**Extracted entries**
=== Section Start ===

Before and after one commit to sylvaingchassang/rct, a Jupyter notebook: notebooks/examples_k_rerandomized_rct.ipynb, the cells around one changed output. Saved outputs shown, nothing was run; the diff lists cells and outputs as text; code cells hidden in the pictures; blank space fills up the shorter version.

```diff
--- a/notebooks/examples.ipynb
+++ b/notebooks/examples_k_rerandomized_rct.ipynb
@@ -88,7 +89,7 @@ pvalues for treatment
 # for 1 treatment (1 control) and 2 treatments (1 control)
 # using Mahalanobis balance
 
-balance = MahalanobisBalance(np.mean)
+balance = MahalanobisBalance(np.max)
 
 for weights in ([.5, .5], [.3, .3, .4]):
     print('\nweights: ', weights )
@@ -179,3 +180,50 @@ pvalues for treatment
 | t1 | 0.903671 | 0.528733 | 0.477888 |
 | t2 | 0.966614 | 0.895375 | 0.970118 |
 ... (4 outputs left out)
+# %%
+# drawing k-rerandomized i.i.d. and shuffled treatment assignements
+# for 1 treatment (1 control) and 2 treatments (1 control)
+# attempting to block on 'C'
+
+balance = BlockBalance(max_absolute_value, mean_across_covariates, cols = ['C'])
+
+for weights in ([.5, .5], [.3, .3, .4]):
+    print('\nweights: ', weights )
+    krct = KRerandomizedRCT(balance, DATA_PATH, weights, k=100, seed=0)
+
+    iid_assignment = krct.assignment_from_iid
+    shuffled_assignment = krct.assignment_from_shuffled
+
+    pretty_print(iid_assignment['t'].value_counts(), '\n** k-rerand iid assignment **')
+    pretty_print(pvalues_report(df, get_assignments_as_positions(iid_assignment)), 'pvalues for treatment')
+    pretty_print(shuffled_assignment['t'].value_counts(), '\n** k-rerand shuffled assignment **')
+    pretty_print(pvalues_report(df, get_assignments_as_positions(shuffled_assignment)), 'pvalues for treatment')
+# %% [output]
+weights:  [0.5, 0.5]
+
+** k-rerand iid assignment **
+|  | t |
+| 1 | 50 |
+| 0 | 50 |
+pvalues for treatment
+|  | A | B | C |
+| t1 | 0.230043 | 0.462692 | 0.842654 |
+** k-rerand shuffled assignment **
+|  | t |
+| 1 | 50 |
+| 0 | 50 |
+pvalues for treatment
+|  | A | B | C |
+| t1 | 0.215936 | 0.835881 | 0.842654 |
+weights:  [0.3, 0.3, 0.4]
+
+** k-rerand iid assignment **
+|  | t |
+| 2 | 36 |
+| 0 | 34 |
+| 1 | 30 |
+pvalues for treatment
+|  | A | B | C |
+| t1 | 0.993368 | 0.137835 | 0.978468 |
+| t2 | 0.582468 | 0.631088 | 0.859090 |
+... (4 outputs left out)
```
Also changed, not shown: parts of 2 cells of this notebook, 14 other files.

=== Section End ===

**What this task involves**
Once more, write out all the data exactly.

**Result of this task**
Before and after one commit to sylvaingchassang/rct, a Jupyter notebook: notebooks/examples_k_rerandomized_rct.ipynb, the cells around one changed output. Saved outputs shown, nothing was run; the diff lists cells and outputs as text; code cells hidden in the pictures; blank space fills up the shorter version.

```diff
--- a/notebooks/examples.ipynb
+++ b/notebooks/examples_k_rerandomized_rct.ipynb
@@ -88,7 +89,7 @@ pvalues for treatment
 # for 1 treatment (1 control) and 2 treatments (1 control)
 # using Mahalanobis balance
 
-balance = MahalanobisBalance(np.mean)
+balance = MahalanobisBalance(np.max)
 
 for weights in ([.5, .5], [.3, .3, .4]):
     print('\nweights: ', weights )
@@ -179,3 +180,50 @@ pvalues for treatment
 | t1 | 0.903671 | 0.528733 | 0.477888 |
 | t2 | 0.966614 | 0.895375 | 0.970118 |
 ... (4 outputs left out)
+# %%
+# drawing k-rerandomized i.i.d. and shuffled treatment assignements
+# for 1 treatment (1 control) and 2 treatments (1 control)
+# attempting to block on 'C'
+
+balance = BlockBalance(max_absolute_value, mean_across_covariates, cols = ['C'])
+
+for weights in ([.5, .5], [.3, .3, .4]):
+    print('\nweights: ', weights )
+    krct = KRerandomizedRCT(balance, DATA_PATH, weights, k=100, seed=0)
+
+    iid_assignment = krct.assignment_from_iid
+    shuffled_assignment = krct.assignment_from_shuffled
+
+    pretty_print(iid_assignment['t'].value_counts(), '\n** k-rerand iid assignment **')
+    pretty_print(pvalues_report(df, get_assignments_as_positions(iid_assignment)), 'pvalues for treatment')
+    pretty_print(shuffled_assignment['t'].value_counts(), '\n** k-rerand shuffled assignment **')
+    pretty_print(pvalues_report(df, get_assignments_as_positions(shuffled_assignment)), 'pvalues for treatment')
+# %% [output]
+weights:  [0.5, 0.5]
+
+** k-rerand iid assignment **
+|  | t |
+| 1 | 50 |
+| 0 | 50 |
+pvalues for treatment
+|  | A | B | C |
+| t1 | 0.230043 | 0.462692 | 0.842654 |
+** k-rerand shuffled assignment **
+|  | t |
+| 1 | 50 |
+| 0 | 50 |
+pvalues for treatment
+|  | A | B | C |
+| t1 | 0.215936 | 0.835881 | 0.842654 |
+weights:  [0.3, 0.3, 0.4]
+
+** k-rerand iid assignment **
+|  | t |
+| 2 | 36 |
+| 0 | 34 |
+| 1 | 30 |
+pvalues for treatment
+|  | A | B | C |
+| t1 | 0.993368 | 0.137835 | 0.978468 |
+| t2 | 0.582468 | 0.631088 | 0.859090 |
+... (4 outputs left out)
```
Also changed, not shown: parts of 2 cells of this notebook, 14 other files.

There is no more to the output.